—Thomas Torrance, “The Mediation of Christ in Our Human Response” in The Mediation of Christ, 94

Revelation and Response (8)

Haven’t I led in meetings when, after every celebration song, my mind gets out the “clap-o-meter” to check if we’re on course? (After all, if people clap at the end of each up-tempo song, that means we’re in for a good night, doesn’t it?!) Don’t I sometimes find myself subconsciously scanning the congregational horizon for any sign of life? Some outstretched hands, perhaps? (That definitely means “it’s working”!) Next, as we move into intimate reverence don’t I sometimes squint through my half-closed eyes to see what other responses are happening—hoping to see at least one person on their knees?

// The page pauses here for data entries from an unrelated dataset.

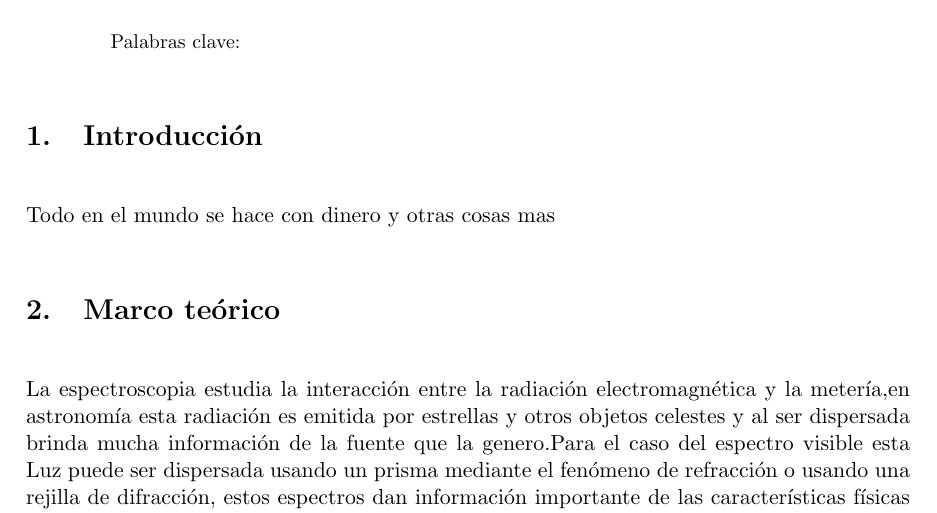
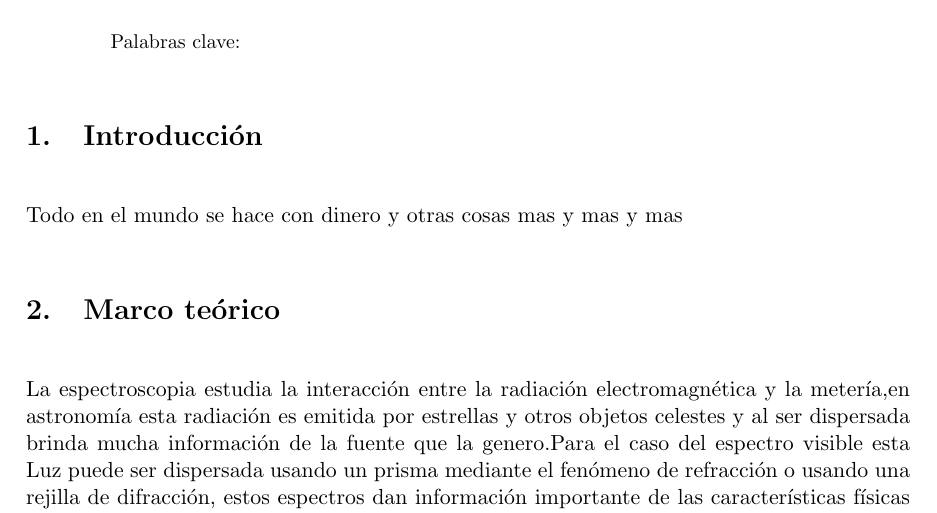
Before and after one commit to jesussanchez1992/Propuesta, a LaTeX paper (main.tex): part of page 3 of 5, cut so that both start at the same text. Compiled offline with pdfLaTeX.

Commit message:
prueba git overleaf

```diff
--- a/main.tex
+++ b/main.tex
@@ -101,7 +101,7 @@ Palabras clave:
 %%%%%%%%%%%%%%%%%%%%%%%%%%%%%%%%%%%%%%%%%%%%%%%%%%%%%%%%%%%%%%%%%%%%%%%%%%%%%%%%%%%%%%%%%%%%%%
 \section{Introducci\'on}
 
-Todo en el mundo se hace con dinero y otras cosas mas
+Todo en el mundo se hace con dinero y otras cosas mas y mas y mas
 %%%%%%%%%%%%%%%%%%%%%%%%%%%%%%%%%%%%%%%%%%%%%%%%%%%%%%%%%%%%%%%%%%%%%%%%%%%%%%%%%%%%%%%%%%%%%%
 
 
```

Of course I’m exaggerating in all of these examples, but I hope my point is clear. Too often when I lead worship I´m driven by getting a good response out of the people. I want to see results. Now, all of these things are potentially good things—dancing, lifting up holy hands, clapping, and kneeling. But rather than being so desperate to see these things happen (or, God forbid, even trying to make them happen) I should be far more interested with what lies behind these responses (or the lack of them.) It’s a subtle distinction, but an important one for the mindset of any lead worshipper.

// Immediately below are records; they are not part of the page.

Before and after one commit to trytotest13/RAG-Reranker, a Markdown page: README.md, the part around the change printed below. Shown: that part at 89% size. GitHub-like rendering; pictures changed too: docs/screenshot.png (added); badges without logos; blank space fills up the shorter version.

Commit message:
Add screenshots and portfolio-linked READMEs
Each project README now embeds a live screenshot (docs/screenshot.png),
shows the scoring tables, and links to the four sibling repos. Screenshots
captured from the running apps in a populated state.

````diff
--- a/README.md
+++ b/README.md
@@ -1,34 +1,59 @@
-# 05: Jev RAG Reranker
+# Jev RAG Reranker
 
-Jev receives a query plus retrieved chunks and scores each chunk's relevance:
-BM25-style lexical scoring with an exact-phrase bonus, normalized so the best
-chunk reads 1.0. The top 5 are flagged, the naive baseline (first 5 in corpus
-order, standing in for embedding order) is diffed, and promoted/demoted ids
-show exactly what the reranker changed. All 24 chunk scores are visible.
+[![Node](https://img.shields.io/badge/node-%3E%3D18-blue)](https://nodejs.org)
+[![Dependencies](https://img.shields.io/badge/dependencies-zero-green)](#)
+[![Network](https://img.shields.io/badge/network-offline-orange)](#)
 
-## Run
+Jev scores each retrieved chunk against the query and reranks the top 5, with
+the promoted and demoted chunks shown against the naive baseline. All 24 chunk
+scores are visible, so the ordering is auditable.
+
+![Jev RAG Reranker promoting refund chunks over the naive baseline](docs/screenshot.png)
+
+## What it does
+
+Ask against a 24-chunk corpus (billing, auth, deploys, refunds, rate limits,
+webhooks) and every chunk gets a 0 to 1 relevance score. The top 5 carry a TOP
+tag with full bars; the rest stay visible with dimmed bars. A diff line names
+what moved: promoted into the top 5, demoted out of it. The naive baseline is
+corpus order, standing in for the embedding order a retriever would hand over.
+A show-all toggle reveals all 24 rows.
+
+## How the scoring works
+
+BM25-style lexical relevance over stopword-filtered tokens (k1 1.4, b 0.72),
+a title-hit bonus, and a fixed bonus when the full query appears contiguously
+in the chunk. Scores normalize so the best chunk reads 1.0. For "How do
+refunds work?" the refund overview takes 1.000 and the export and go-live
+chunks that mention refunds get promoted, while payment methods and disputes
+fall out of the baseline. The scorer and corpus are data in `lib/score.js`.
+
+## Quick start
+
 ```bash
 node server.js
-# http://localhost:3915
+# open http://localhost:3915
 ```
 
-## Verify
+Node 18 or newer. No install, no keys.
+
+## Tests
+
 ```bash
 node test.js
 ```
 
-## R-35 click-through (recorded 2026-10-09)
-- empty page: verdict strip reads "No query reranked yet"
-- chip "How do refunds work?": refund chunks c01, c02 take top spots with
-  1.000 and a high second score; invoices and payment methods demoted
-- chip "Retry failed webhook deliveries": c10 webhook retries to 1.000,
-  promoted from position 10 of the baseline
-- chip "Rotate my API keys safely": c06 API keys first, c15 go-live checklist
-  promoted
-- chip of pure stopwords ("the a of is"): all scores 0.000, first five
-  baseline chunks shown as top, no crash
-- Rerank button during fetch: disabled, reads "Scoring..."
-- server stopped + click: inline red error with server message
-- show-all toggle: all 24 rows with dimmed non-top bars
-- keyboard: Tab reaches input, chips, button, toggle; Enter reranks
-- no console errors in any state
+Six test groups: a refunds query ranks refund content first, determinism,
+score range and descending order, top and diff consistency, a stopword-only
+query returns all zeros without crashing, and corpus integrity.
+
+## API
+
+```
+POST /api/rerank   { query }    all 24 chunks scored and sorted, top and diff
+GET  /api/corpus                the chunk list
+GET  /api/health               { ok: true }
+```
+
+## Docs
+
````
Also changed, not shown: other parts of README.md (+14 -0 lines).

And that takes us right back to the “revelation” side of things. Before we get consumed with how people are responding, it’s good to be mindful of what they’re responding to. As worship leaders and songwriters, we need to pay more attention to the reasons for God´s worth in our writing and leading. What aspects of His wonders and splendour are we presenting for people to get their hearts into? How are we reminding hearts, minds and souls of the merciful acts that have been done for them, and the amazing grace that has been won for them? Now, of course, this isn’t just our responsibility—everyone involved in the service plays a part. But we must take our part of the role seriously. Instead of ever trying to work people up (however subtly) to some sort of response, let’s take a different approach. Let us bring songs so full of our glorious Jesus that they ignite a fresh fire and a heart-filled response from those who sing them. If we can somehow help usher people into a fresh revelation of Jesus during our worship times, I’m convinced the response will take care of itself. We will not be able to stand in the way of a passionate room of dancing, shouting, bowing, adoring lovers of God.

William Temple once wrote,
“Worship is to quicken the conscience by the holiness of God,
To feed the mind with the truth of God,
To purge the imagination by the beauty of God,
To devote the will to the purpose of God.”

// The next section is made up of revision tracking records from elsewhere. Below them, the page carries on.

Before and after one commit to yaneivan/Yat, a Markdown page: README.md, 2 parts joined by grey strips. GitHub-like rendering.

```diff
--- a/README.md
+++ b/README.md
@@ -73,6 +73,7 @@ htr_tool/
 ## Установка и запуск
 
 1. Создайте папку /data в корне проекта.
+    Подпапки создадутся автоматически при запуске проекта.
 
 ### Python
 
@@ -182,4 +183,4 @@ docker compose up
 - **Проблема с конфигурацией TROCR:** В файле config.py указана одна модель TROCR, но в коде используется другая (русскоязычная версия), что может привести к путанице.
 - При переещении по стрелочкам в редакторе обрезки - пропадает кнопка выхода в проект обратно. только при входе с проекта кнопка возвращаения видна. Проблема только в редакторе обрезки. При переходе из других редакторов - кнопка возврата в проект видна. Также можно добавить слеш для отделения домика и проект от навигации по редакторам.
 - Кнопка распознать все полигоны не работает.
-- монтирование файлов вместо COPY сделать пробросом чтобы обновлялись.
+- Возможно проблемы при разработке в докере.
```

Notice how much of his definition of worship is centred around “revelation”. Here’s a man that knew that if we could somehow get people involved in the holiness, truth and beauty of God, it would result in the devotion of the will to the purpose of God. Our whole lives poured out in worship. And that, in the end, is the ultimate response of any true worshipper.

—Matt Redman, “Revelation and Response” in The Heart of Worship Files

Revelation and Response (7)

The main point here is the priority given, in Christian worship, to the Bible. The Bible is not simply read aloud in order to convey information, to teach doctrine or ethics or whatever, though of course it does that too. It is read aloud as the effective sign that all that we do is done as a response to God’s living and active word, the word which, as Isaiah says, accomplishes God’s purpose in the world, abiding for ever while all flesh withers like the grass. The place of scripture in Christian worship means that both in structure and content God’s initiative remains primary and all that we do remains a matter of response.

—N. T. Wright, “Freedom and Framework, Spirit and Truth: Recovering Biblical Worship,” Studia Liturgica 2002, 32, 186